Raw data —
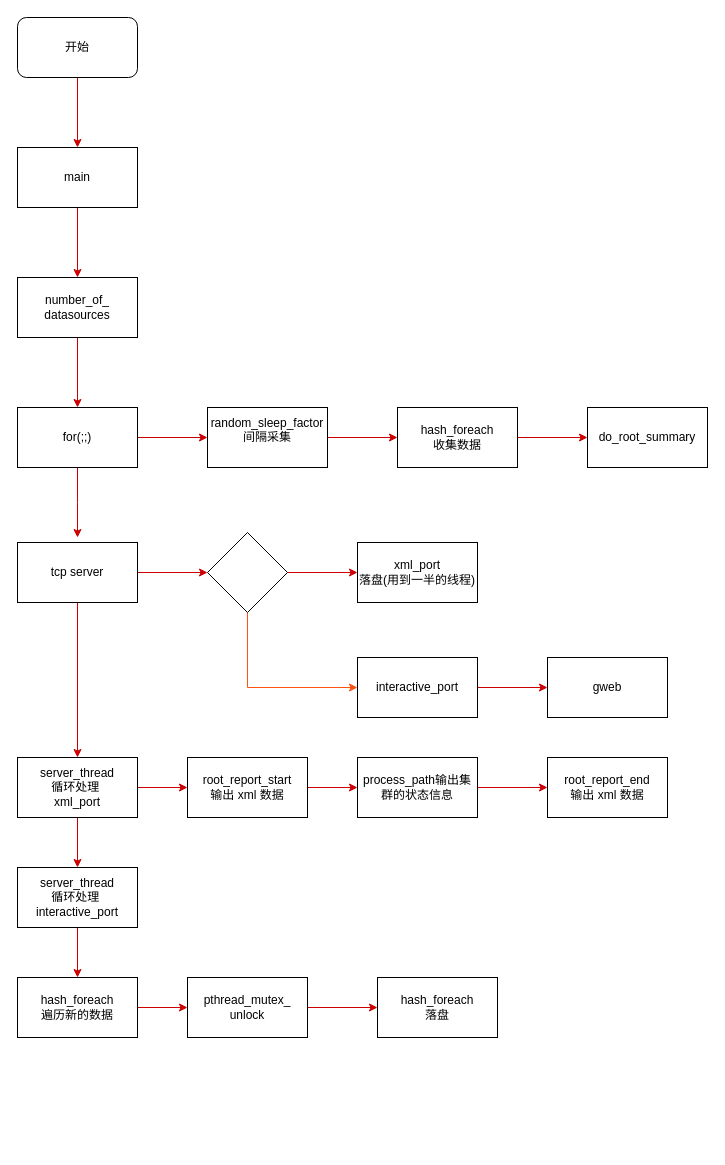
Before: gmetad.drawio in Tlwhisper/02cpp, a draw.io diagram. Source tidied: cells renumbered, new cells numbered last; positions are measured from the earlier drawing's top-left corner, leaving out a move shared by most shapes. Both pictures are drawn from the tidied source at 100%, with x=0, y=0 at pixel (17, 17).
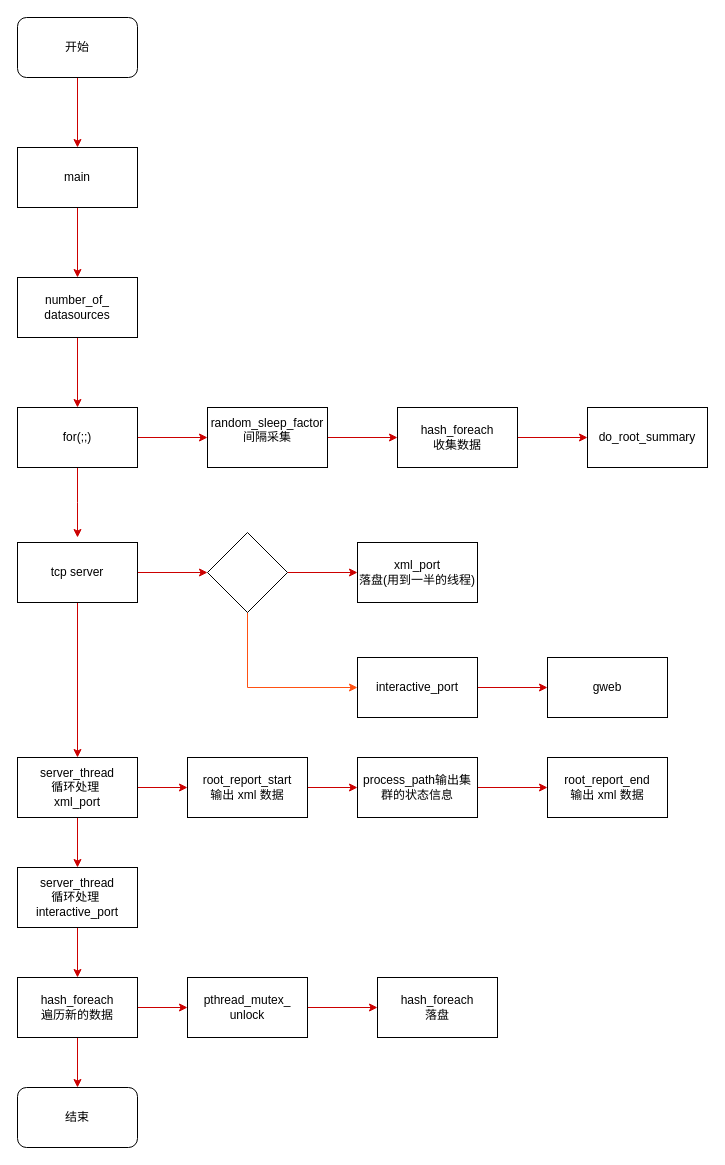
The same diagram, later.

The change refers to these unchanged cells:
```xml
<mxCell id="37" value="hash_foreach&lt;br&gt;遍历新的数据" style="rounded=0;whiteSpace=wrap;html=1;" parent="1" vertex="1">
  <mxGeometry y="960" width="120" height="60" as="geometry" />
</mxCell>
```

Diff of the diagram source:
```diff
@@
+    <mxCell id="41" style="edgeStyle=orthogonalEdgeStyle;rounded=0;jettySize=auto;html=1;strokeColor=#CC0000;entryX=0.5;entryY=0;entryDx=0;entryDy=0;" parent="1" edge="1" source="37" target="42">
+      <mxGeometry relative="1" as="geometry" />
+    </mxCell>
@@
+    <mxCell id="42" value="结束" style="rounded=1;whiteSpace=wrap;html=1;" parent="1" vertex="1">
+      <mxGeometry y="1070" width="120" height="60" as="geometry" />
+    </mxCell>
```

What you should do — Search the preceding listing for the word "mxCell" and pull out every line that holds it.

Answer space —
<mxCell id="37" value="hash_foreach&lt;br&gt;遍历新的数据" style="rounded=0;whiteSpace=wrap;html=1;" parent="1" vertex="1">
</mxCell>
+    <mxCell id="41" style="edgeStyle=orthogonalEdgeStyle;rounded=0;jettySize=auto;html=1;strokeColor=#CC0000;entryX=0.5;entryY=0;entryDx=0;entryDy=0;" parent="1" edge="1" source="37" target="42">
+    </mxCell>
+    <mxCell id="42" value="结束" style="rounded=1;whiteSpace=wrap;html=1;" parent="1" vertex="1">
+    </mxCell>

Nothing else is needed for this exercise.